Items from a data source:
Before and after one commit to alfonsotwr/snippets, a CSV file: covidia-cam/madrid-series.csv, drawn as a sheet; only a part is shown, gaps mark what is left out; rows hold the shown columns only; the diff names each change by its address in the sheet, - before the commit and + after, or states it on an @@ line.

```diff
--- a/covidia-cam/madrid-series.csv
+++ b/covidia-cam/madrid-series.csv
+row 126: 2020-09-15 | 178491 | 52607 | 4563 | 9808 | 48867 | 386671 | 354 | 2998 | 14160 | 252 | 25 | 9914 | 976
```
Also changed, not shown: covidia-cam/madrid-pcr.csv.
--
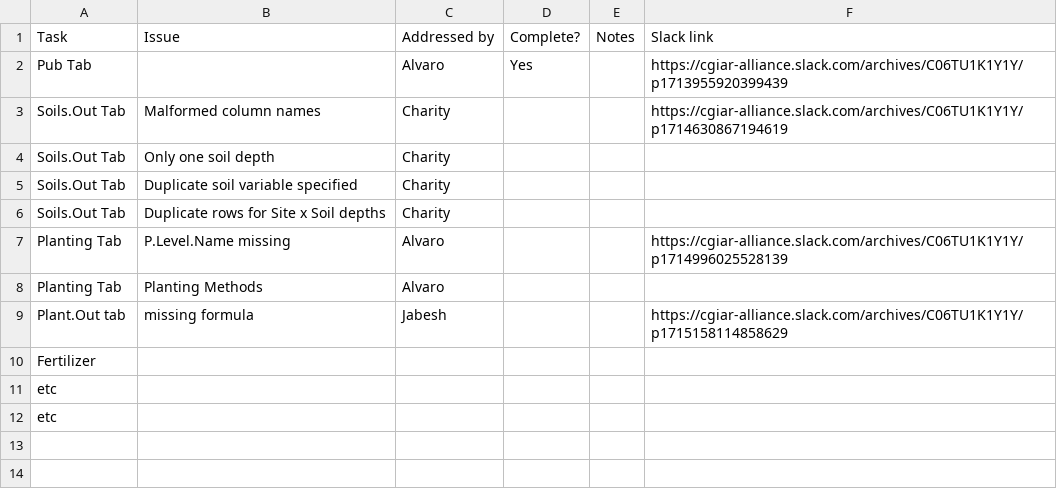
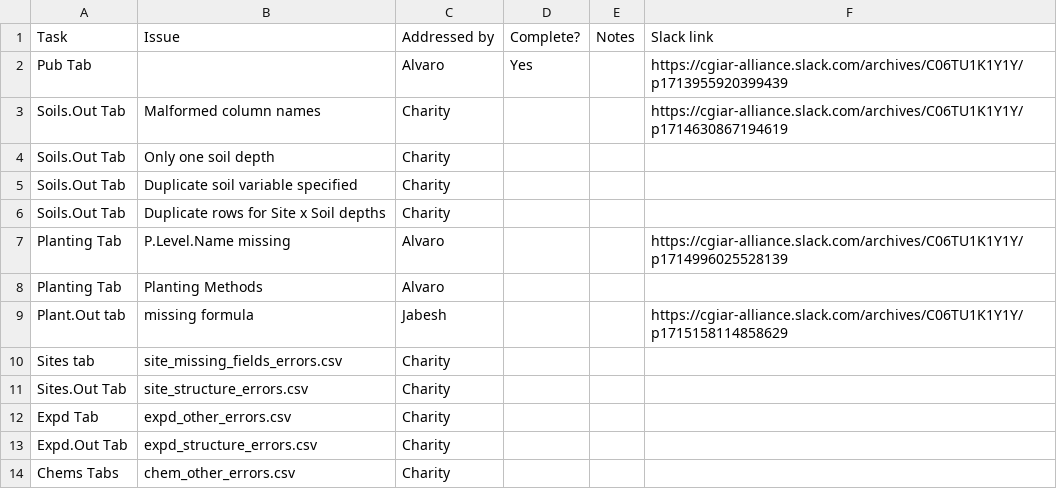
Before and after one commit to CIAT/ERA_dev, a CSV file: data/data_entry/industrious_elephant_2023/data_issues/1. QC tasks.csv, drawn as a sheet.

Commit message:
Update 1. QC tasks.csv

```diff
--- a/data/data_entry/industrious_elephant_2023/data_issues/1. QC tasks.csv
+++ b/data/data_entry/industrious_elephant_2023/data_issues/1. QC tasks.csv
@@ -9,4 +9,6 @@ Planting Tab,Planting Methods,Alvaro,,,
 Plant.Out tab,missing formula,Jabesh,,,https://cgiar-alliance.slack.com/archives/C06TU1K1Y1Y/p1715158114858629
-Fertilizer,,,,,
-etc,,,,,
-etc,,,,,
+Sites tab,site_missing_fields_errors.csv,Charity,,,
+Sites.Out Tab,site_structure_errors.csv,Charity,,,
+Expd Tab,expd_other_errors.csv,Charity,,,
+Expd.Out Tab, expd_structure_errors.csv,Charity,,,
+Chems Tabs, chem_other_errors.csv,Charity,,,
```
==
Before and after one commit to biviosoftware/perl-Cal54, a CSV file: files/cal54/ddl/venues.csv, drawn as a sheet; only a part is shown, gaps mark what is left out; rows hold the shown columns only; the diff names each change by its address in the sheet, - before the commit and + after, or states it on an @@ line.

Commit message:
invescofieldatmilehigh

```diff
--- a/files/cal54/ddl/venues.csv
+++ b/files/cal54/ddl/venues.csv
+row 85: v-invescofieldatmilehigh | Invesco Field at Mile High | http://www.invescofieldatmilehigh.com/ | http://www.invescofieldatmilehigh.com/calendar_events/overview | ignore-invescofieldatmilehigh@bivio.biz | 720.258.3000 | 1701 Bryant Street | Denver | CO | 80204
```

### WHAT THIS TASK INVOLVES
Filtering the entries above by the word "Charity", copy each line that matches.

### RESULT
+Sites tab,site_missing_fields_errors.csv,Charity,,,
+Sites.Out Tab,site_structure_errors.csv,Charity,,,
+Expd Tab,expd_other_errors.csv,Charity,,,
+Expd.Out Tab, expd_structure_errors.csv,Charity,,,
+Chems Tabs, chem_other_errors.csv,Charity,,,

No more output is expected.